New Observations Letters

OpsoclonusMyoclonus Ataxia Syndrome OMAS Associated with SARSCoV2 Infection: PostInfectious Neurological Complication with Benign Prognosis

Authors: {'first_name': 'Enrique', 'last_name': 'Urrea-Mendoza'},{'first_name': 'Kimberly', 'last_name': 'Okafor'},{'first_name': 'Senthuran', 'last_name': 'Ravindran'},{'first_name': 'John', 'last_name': 'Absher'},{'first_name': 'Varun', 'last_name': 'Chaubal'},{'first_name': 'Fredy J.', 'last_name': 'Revilla'}


The novel coronavirus SARS‐CoV‐2 (severe acute respiratory syndrome coronavirus-2) is the cause of the COVID‐19 pandemic [5]. SARS-Cov-2 demonstrates partial resemblance to SARS-CoV and MERS-CoV in phylogenetic analysis, clinical manifestations, and pathological findings [6, 7]. Reports emerging from China have described ataxia as a neurological symptom of the SARS‐CoV‐2 infection [5]. Opsoclonus consists of back-to-back multidirectional conjugate saccades without an inter-saccadic interval [8]. Myoclonus is defined as a sudden, brief, “shock‐like”, nonepileptic involuntary movement [9], which has been described as a symptom of SARS-CoV-2 infection [10]. Opsoclonus-Myoclonus-Ataxia syndrome (OMAS) associated COVID-19 infection has been reported recently [11, 12].
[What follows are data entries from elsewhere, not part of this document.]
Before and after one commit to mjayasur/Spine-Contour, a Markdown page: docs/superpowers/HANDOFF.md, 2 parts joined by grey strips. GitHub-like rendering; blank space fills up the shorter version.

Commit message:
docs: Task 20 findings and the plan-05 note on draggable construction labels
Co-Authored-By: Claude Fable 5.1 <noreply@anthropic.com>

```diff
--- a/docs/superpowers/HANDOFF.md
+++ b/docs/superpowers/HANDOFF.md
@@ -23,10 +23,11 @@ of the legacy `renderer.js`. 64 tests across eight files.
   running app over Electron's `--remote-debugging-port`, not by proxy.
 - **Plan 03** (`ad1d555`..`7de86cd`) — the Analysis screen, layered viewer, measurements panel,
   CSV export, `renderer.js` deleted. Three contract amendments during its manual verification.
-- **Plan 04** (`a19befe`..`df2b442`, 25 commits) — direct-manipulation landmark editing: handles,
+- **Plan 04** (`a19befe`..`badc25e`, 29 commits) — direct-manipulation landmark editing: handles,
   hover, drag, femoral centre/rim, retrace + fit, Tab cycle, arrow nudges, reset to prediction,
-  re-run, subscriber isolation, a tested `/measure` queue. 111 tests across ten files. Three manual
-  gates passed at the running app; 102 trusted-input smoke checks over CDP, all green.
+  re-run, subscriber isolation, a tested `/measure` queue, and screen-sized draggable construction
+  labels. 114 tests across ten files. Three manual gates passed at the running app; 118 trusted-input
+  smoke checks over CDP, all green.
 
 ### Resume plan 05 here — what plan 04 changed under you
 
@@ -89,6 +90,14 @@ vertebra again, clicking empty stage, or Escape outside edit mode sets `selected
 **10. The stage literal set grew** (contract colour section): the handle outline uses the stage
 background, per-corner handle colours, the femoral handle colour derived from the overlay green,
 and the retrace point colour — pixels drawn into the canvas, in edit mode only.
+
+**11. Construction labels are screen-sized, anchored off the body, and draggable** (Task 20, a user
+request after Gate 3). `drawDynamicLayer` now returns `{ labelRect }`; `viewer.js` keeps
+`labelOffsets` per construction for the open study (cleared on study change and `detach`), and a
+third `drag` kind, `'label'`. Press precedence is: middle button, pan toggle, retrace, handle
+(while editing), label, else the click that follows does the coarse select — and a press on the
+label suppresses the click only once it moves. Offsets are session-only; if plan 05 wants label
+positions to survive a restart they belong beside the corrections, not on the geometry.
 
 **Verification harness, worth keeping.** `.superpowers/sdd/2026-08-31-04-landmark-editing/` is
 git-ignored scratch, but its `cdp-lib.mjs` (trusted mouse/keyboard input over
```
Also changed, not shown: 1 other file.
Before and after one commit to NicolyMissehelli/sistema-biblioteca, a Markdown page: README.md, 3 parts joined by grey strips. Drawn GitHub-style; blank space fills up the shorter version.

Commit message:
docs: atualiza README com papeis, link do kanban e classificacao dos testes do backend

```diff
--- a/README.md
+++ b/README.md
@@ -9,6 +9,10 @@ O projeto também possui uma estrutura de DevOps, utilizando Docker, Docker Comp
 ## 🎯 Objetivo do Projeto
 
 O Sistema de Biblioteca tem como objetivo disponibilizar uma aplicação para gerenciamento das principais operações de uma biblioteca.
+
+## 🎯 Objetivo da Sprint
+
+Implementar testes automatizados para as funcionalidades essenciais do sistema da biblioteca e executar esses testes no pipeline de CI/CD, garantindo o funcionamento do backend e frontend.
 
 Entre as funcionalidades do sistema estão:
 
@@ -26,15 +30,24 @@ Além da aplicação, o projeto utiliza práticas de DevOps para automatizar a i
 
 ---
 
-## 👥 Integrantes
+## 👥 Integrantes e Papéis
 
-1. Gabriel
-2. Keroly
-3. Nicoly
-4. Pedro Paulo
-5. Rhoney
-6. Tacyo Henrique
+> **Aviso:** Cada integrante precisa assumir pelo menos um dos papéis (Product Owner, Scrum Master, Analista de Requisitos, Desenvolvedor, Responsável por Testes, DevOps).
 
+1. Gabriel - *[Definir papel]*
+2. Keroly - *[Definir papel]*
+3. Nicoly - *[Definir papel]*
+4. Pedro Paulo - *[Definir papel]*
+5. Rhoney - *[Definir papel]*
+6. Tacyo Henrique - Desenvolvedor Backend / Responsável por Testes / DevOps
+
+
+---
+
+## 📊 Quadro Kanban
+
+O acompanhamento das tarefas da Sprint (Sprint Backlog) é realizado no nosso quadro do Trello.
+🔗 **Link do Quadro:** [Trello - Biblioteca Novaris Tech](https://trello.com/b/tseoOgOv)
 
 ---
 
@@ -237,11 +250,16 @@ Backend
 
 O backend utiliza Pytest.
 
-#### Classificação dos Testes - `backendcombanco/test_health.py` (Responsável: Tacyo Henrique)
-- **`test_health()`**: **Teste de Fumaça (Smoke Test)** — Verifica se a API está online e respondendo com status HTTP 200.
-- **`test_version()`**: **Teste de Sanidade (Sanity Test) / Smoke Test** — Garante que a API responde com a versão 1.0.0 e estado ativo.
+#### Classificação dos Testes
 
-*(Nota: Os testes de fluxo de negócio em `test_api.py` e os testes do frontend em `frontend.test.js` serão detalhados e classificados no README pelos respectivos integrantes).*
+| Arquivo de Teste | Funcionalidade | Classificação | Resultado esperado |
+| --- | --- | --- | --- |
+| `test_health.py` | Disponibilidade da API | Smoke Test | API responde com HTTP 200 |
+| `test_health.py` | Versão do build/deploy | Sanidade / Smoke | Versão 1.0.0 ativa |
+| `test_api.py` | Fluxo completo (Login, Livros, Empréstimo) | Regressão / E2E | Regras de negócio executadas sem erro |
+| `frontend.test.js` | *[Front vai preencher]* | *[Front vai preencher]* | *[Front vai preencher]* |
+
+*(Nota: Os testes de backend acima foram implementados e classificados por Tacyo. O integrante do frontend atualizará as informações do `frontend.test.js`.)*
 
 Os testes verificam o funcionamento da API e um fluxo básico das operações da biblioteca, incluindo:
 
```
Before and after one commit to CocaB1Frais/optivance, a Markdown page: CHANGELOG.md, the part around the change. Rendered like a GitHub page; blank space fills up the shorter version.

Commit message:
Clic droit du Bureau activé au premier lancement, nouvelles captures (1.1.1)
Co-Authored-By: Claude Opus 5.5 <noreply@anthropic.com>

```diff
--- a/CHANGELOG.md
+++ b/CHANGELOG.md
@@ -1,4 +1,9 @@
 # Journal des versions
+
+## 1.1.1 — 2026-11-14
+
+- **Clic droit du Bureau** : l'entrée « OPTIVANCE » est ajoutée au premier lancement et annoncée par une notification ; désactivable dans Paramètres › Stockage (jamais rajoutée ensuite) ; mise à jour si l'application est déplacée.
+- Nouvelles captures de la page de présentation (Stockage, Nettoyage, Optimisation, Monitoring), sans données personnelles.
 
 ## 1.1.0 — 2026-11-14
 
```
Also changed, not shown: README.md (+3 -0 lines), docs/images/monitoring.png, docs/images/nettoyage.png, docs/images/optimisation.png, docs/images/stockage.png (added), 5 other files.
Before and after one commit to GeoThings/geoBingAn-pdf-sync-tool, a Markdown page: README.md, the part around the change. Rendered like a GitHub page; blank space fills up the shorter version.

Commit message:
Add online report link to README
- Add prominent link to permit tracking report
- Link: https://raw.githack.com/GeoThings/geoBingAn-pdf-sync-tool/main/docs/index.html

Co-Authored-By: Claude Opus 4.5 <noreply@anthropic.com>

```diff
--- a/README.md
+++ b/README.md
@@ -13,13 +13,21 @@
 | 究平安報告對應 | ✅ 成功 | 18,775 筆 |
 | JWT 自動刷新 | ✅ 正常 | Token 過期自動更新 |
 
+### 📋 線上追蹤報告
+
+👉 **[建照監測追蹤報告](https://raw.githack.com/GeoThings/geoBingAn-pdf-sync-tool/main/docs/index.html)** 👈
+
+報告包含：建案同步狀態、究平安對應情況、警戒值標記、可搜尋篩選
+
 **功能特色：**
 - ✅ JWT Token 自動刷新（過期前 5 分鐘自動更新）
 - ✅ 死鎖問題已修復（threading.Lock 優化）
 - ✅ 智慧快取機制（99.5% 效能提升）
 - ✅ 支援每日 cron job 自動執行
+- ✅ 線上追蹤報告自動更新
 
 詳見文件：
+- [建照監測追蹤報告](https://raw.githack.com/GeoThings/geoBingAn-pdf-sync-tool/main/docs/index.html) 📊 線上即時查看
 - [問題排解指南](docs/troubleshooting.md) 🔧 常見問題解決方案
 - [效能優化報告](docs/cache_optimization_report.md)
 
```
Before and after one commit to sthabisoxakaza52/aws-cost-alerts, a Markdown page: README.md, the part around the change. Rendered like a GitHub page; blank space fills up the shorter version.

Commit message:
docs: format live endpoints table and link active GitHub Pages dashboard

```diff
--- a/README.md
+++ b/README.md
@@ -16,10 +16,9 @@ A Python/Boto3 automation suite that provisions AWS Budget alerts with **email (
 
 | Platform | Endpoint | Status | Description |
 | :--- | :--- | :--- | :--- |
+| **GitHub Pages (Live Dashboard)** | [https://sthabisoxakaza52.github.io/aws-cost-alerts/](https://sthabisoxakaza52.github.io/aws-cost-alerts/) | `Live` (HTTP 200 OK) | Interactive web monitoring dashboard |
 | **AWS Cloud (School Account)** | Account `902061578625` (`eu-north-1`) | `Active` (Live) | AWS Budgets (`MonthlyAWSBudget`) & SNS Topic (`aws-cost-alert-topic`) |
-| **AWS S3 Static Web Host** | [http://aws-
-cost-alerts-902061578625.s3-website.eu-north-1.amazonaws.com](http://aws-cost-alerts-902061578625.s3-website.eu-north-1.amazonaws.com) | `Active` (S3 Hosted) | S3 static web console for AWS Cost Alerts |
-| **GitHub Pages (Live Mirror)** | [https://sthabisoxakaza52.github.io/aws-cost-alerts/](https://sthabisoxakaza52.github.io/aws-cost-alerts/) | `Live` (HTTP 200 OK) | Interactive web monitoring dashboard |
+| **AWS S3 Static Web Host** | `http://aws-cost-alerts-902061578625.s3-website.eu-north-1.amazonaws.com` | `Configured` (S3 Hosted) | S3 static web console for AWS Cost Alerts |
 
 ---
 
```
Keywords: Opsoclonus-Myoclonus Ataxia SyndromeSARS-CoV-2Movement DisordersPostinfection 
 Accepted on 21 Jan 2021            Submitted on 28 Oct 2020

Coronavirus infection primarily affects the respiratory system, also spreading from the respiratory tract to the central nervous system (CNS) [1]. CNS manifestations include febrile seizures, convulsions, altered mental status, and encephalitis [2]. Although various papers have been published describing the neuroinvasive potential of SARS-CoV-2 [3, 4], the capacity of SARS-CoV-2 to infect the CNS in humans is not well characterized, and further research regarding its unknown CNS pathology is required.

The novel coronavirus SARS-CoV-2 (severe acute respiratory syndrome coronavirus-2) is the cause of the COVID-19 pandemic [5]. SARS-Cov-2 demonstrates partial resemblance to SARS-CoV and MERS-CoV in phylogenetic analysis, clinical manifestations, and pathological findings [6, 7]. Reports emerging from China have described ataxia as a neurological symptom of the SARS-CoV-2 infection [5]. Opsoclonus consists of back-to-back, multidirectional, conjugate saccades without an inter-saccadic interval [8]. Myoclonus is defined as a sudden, brief, “shock-like”, nonepileptic involuntary movement [9], which has been described as a symptom of SARS-CoV-2 infection [10].

Opsoclonus-Myoclonus-Ataxia syndrome (OMAS) associated COVID-19 infection has been reported recently [11, 12].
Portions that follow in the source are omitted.